At the moment, crude oil (our source of unrefined petroleum) is sourced from both conventional land and offshore sources as well as unconventional tight oil sources including shale using a controversial process called fracking (fracturing rock with pressurised liquid) as well as coal liquefaction.


As crude oil supplies are not renewable we are naturally working with limited stocks and the point at which supplies begin to dwindle has long been anticipated and termed ‘peak oil’.


Over at least the last five years, global oil production has reached over 80M (yes that’s M for Million) barrels PER DAY.


It’s not yet clear if we have reached peak oil as global demand continues to grow however just 3 months ago, large oil company Saudi Aramco’s chief executive Amin Nasser was quoted as saying “If we look at the long-term situation of oil supplies the picture is becoming increasingly worrying” and suggested that the world may indeed be facing an oil supply shortage.


This shortage is also a result of lack of investment and fresh discoveries because financial investors are focusing elsewhere on more sustainable alternatives.


An offshore oil refinery

Image courtsey of Thomas Hawk via Flickr


So what happens when oil runs out, or becomes too expensive?

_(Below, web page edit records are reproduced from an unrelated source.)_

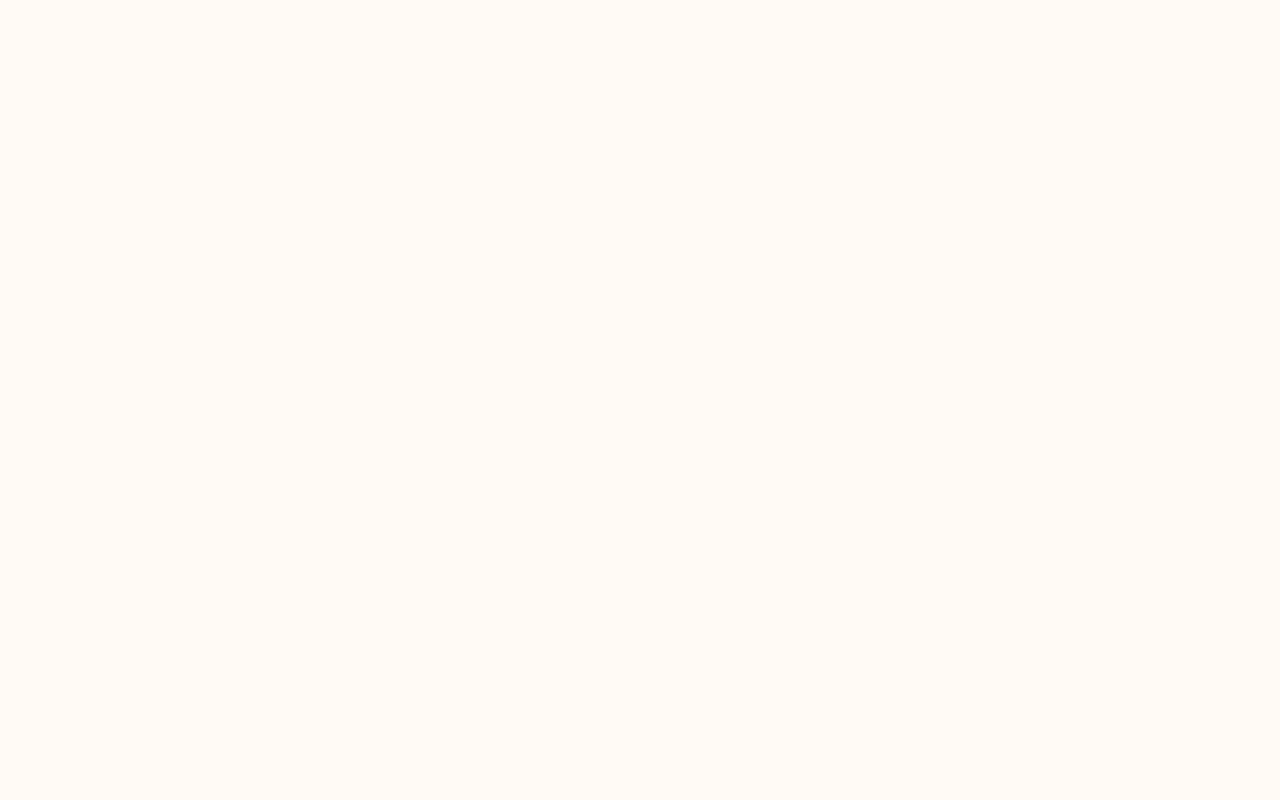
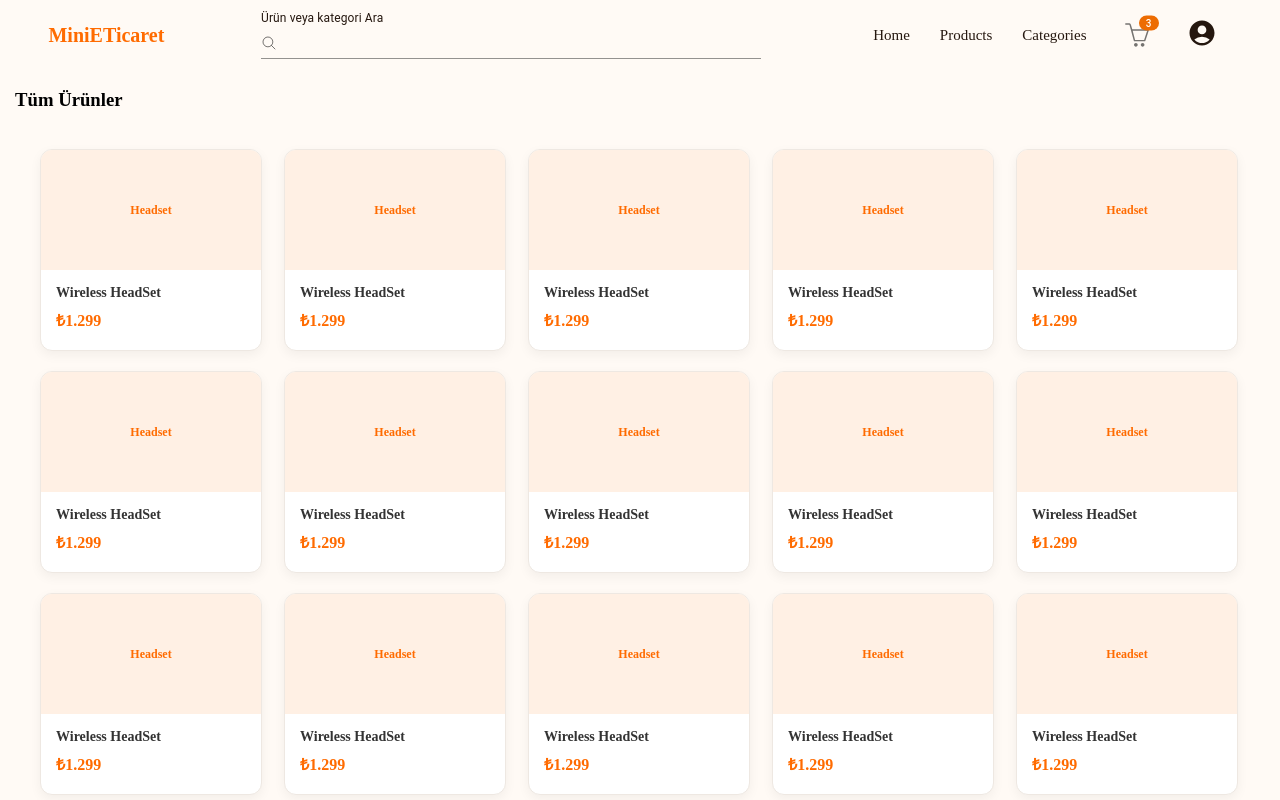
Before and after one commit to sercancintosunn/MiniETicaret, a React (Vite) app in the folder ETicaretClient/: page /products in a window 1280 px wide. Before the commit this address had no page. Shown: the top 800 px of the page. Built offline with nearby package versions, Linux system fonts and the light colour scheme.

Commit message:
ProductCard eklendi

```diff
--- a/ETicaretClient/src/App.tsx
+++ b/ETicaretClient/src/App.tsx
@@ -2,6 +2,7 @@ import { Route, Routes } from 'react-router-dom'
 import './App.css'
 import StoreLayout from './layouts/StoreLayout'
 import HomePage from './pages/Home/HomePage'
+import ProductsPage from './pages/Products/ProductsPage'
 
 function App() {
 
@@ -11,6 +12,7 @@ function App() {
       <Routes>
         <Route element={<StoreLayout />}>
           <Route path='/' element={<HomePage />} />
+          <Route path='/products' element={<ProductsPage />} />
 
         </Route>
       </Routes>
--- a/ETicaretClient/src/components/Navbar/Navbar.tsx
+++ b/ETicaretClient/src/components/Navbar/Navbar.tsx
@@ -41,10 +41,9 @@ function Navbar() {
 
                         "& .MuiInput-input": { color: "#f1dfd0" },
 
-                        // Alt çizgi renkleri
-                        "& .MuiInput-underline:before": { borderBottomColor: "#f1dfd0," }, // Normal çizgi
-                        "& .MuiInput-underline:hover:not(.Mui-disabled):before": { borderBottomColor: "#ff6b00" }, // Üzerine gelince
-                        "& .MuiInput-underline:after": { borderBottomColor: "#ff6b00" }, // Tıklandığındaki odak çizgisi
+                        "& .MuiInput-underline:before": { borderBottomColor: "#f1dfd0," },
+                        "& .MuiInput-underline:hover:not(.Mui-disabled):before": { borderBottomColor: "#ff6b00" },
+                        "& .MuiInput-underline:after": { borderBottomColor: "#ff6b00" },
                     }}
                 />
 
--- /dev/null
+++ b/ETicaretClient/src/components/Products/ProductCard.tsx
@@ -0,0 +1,19 @@
+import React from 'react'
+import styles from "./productCard.module.css"
+
+function ProductCard() {
+    return (
+        <div className={styles.card}>
+            <div className={styles.cardImage}>
+                <span>Headset</span>
+            </div>
+            <div className={styles.cardBody}>
+                <h4 className={styles.title}> Wireless HeadSet</h4>
+                <span className={styles.price}>₺1.299</span>
+            </div>
+        </div>
+
+    )
+}
+
+export default ProductCard
--- /dev/null
+++ b/ETicaretClient/src/components/Products/ProductList.tsx
@@ -0,0 +1,42 @@
+import React from 'react'
+import ProductCard from './ProductCard'
+import styles from "./productList.module.css"
+
+function ProductGrid() {
+    return (
+        <div >
+            <div className={styles.productTitle}>
+                <h3>Tüm Ürünler</h3>
+            </div>
+            <div className={styles.productGrid}>
+                <ProductCard />
+                <ProductCard />
+                <ProductCard />
+                <ProductCard />
+                <ProductCard />
+                <ProductCard />
+                <ProductCard />
+                <ProductCard />
+                <ProductCard />
+                <ProductCard />
+                <ProductCard />
+                <ProductCard />
+                <ProductCard />
+
+
+                <ProductCard />
+                <ProductCard />
+                <ProductCard />
+                <ProductCard />
+                <ProductCard />
+
+                <ProductCard />
+            </div>
+
+
+
+        </div>
+    )
+}
+
+export default ProductGrid
--- /dev/null
+++ b/ETicaretClient/src/components/Products/productCard.module.css
@@ -0,0 +1,45 @@
+.card {
+    border: 1px solid #eee8e2;
+    border-radius: 12px;
+    width: 220px;
+    height: 200px;
+    background-color: #fff;
+    box-shadow: 0 4px 12px rgba(0, 0, 0, 0.05);
+    overflow: hidden;
+    transition: transform 0.2s ease;
+}
+
+.card:hover {
+    transform: translateY(-4px);
+}
+
+.cardImage {
+    height: 120px;
+    background-color: #fff0e4;
+    color: #ff6b00;
+    font-size: 12px;
+    font-weight: 700;
+    display: flex;
+    align-items: center;
+    justify-content: center;
+}
+
+.cardBody {
+    padding: 15px;
+    display: flex;
+    flex-direction: column;
+    gap: 8px;
+}
+
+.title {
+    font-size: 14px;
+    font-weight: 600;
+    color: #333333;
+    margin: 0;
+}
+
+.price {
+    color: #ff6b00;
+    font-weight: 800;
+    font-size: 16px;
+}
--- /dev/null
+++ b/ETicaretClient/src/components/Products/productList.module.css
@@ -0,0 +1,12 @@
+.productGrid {
+    display: grid;
+    grid-template-columns: repeat(auto-fill, minmax(220px, 1fr));
+    gap: 20px;
+    padding: 20px;
+    max-width: 1200px;
+    margin: 0 auto;
+}
+
+.productTitle {
+    margin: 15px;
+}
--- /dev/null
+++ b/ETicaretClient/src/pages/Products/ProductsPage.tsx
@@ -0,0 +1,12 @@
+import React from 'react'
+import ProductList from '../../components/Products/ProductList'
+
+function ProductsPage() {
+    return (
+        <div>
+            <ProductList />
+        </div>
+    )
+}
+
+export default ProductsPage
```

Commuting without the use of petroleum is possible thanks to electricity and steam power however petrol based vehicles are still the majority and the norm for transport and freight around the world.

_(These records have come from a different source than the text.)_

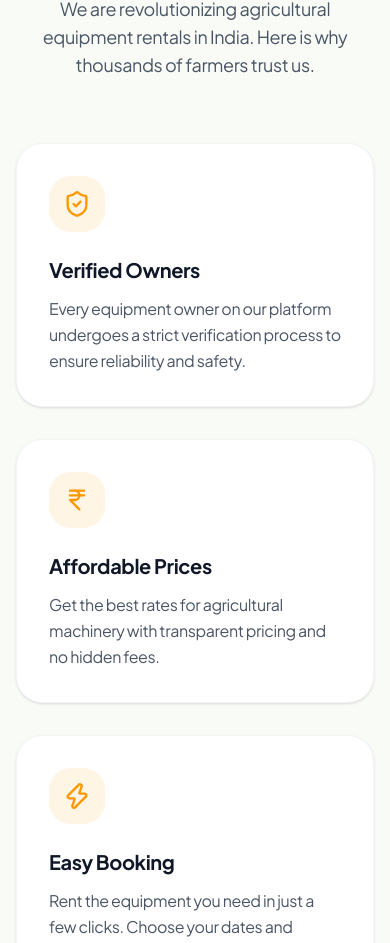
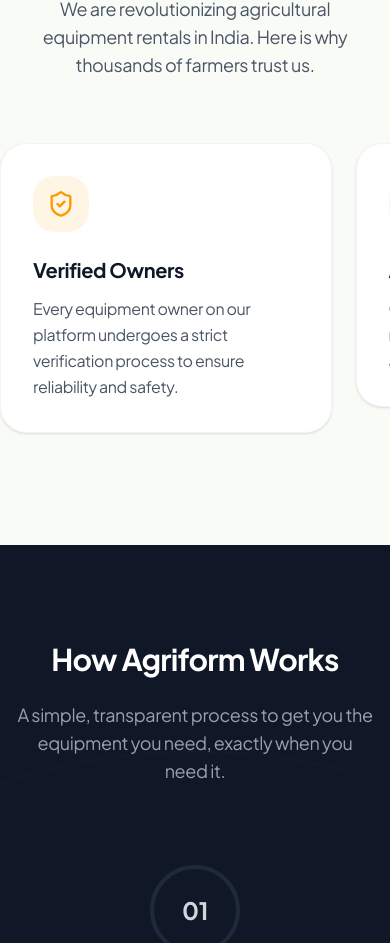
Before and after one commit to karthik-jakkula-840/Agrirent, a Next.js app: page / in a window 390 px wide. Shown: the part 3213-4156 px from the top of the page. Built offline with nearby package versions, Linux system fonts and the light colour scheme; no server answers; the database is empty.

Commit message:
feat: make benefits section horizontally scrollable on mobile

```diff
--- a/components/home/benefits.tsx
+++ b/components/home/benefits.tsx
@@ -74,13 +74,13 @@
           initial="hidden"
           whileInView="visible"
           viewport={{ once: true, margin: "-100px" }}
-          className="grid grid-cols-1 md:grid-cols-2 lg:grid-cols-3 gap-8"
+          className="flex overflow-x-auto pb-8 snap-x snap-mandatory scrollbar-hide -mx-4 px-4 sm:mx-0 sm:px-0 sm:grid sm:grid-cols-2 lg:grid-cols-3 gap-6 sm:gap-8"
         >
           {benefits.map((benefit) => (
             <motion.div
               key={benefit.id}
               variants={itemVariants}
-              className="bg-white p-8 rounded-3xl border border-gray-100 shadow-sm hover:shadow-xl hover:-translate-y-1 transition-all duration-300"
+              className="min-w-[300px] w-[85vw] sm:w-auto sm:min-w-0 snap-start shrink-0 bg-white p-8 rounded-3xl border border-gray-100 shadow-sm hover:shadow-xl hover:-translate-y-1 transition-all duration-300 flex flex-col h-full"
             >
               <div className="h-14 w-14 rounded-2xl bg-secondary/10 flex items-center justify-center text-secondary mb-6">
                 <benefit.icon className="h-7 w-7" />
```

Additionally the use of plastic in packaging and preserving food as well as in medical equipment and research around the world means oil supply is a relevant and pressing issue for people and governments across the world.

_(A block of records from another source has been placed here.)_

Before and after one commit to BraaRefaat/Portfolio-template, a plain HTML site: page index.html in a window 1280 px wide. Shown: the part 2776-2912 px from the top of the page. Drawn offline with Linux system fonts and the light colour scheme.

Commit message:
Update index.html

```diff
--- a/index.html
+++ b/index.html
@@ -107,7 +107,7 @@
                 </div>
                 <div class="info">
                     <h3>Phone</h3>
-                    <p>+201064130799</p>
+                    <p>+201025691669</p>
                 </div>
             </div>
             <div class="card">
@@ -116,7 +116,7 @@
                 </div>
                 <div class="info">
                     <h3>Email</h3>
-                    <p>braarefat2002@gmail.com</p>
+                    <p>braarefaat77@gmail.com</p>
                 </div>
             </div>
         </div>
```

The International Energy Agency suggest this oil shortage is a huge problem for the worlds economy as large shifts in demand and supply create economic instability however BP claim that technological advances mean the world has energy resources to supply us for decades to come and we need not be concerned about the shortage of oil.

From an environmental perspective, this enforced shift to alternative / renewable resources to replace fossil fuels is a rather promising outcome.


Where is new technology at right now?

At this stage, many alternative fuels such as biodiesel and bio-alcohol have been developed. Battery, solar and wind power technology are also rapidly improving in their cost and capacity and many would argue a combination of these technologies would easily provide the energy demands of the current global population.

The major hurdle to making this switch away from oil reliance appears to be belief and commitment to policy change by governments and influential companies.

Sunset on the wind farm

A windfarm – one alternative source of energy

Image courtesy of brian.abeling via flickr


So what does the future look like?

 It appears that crude oil will last the world another decade or two and in the meantime, with development of alternative technologies full-steam ahead (pun absolutely intended) hopefully the transition to more sustainable energy supplies will be the easiest and most logical option for governments and large companies to choose in the future.

One Response to “The slippery slope of global oil supplies”

  1. Rob Dabal says:

    Thanks for an informative piece Jesseka. You mentioned the use of plastics for medical purposes and research, are these products ever derived from recycled material?

    Id expect that as petrochemicals become scarcer there would be a need to prioritise what the raw material is turned into. Perhaps the use of some petrochemicals for medical purposes would be a better use than burning it.

    Or are there alternative renewable raw materials for medical products?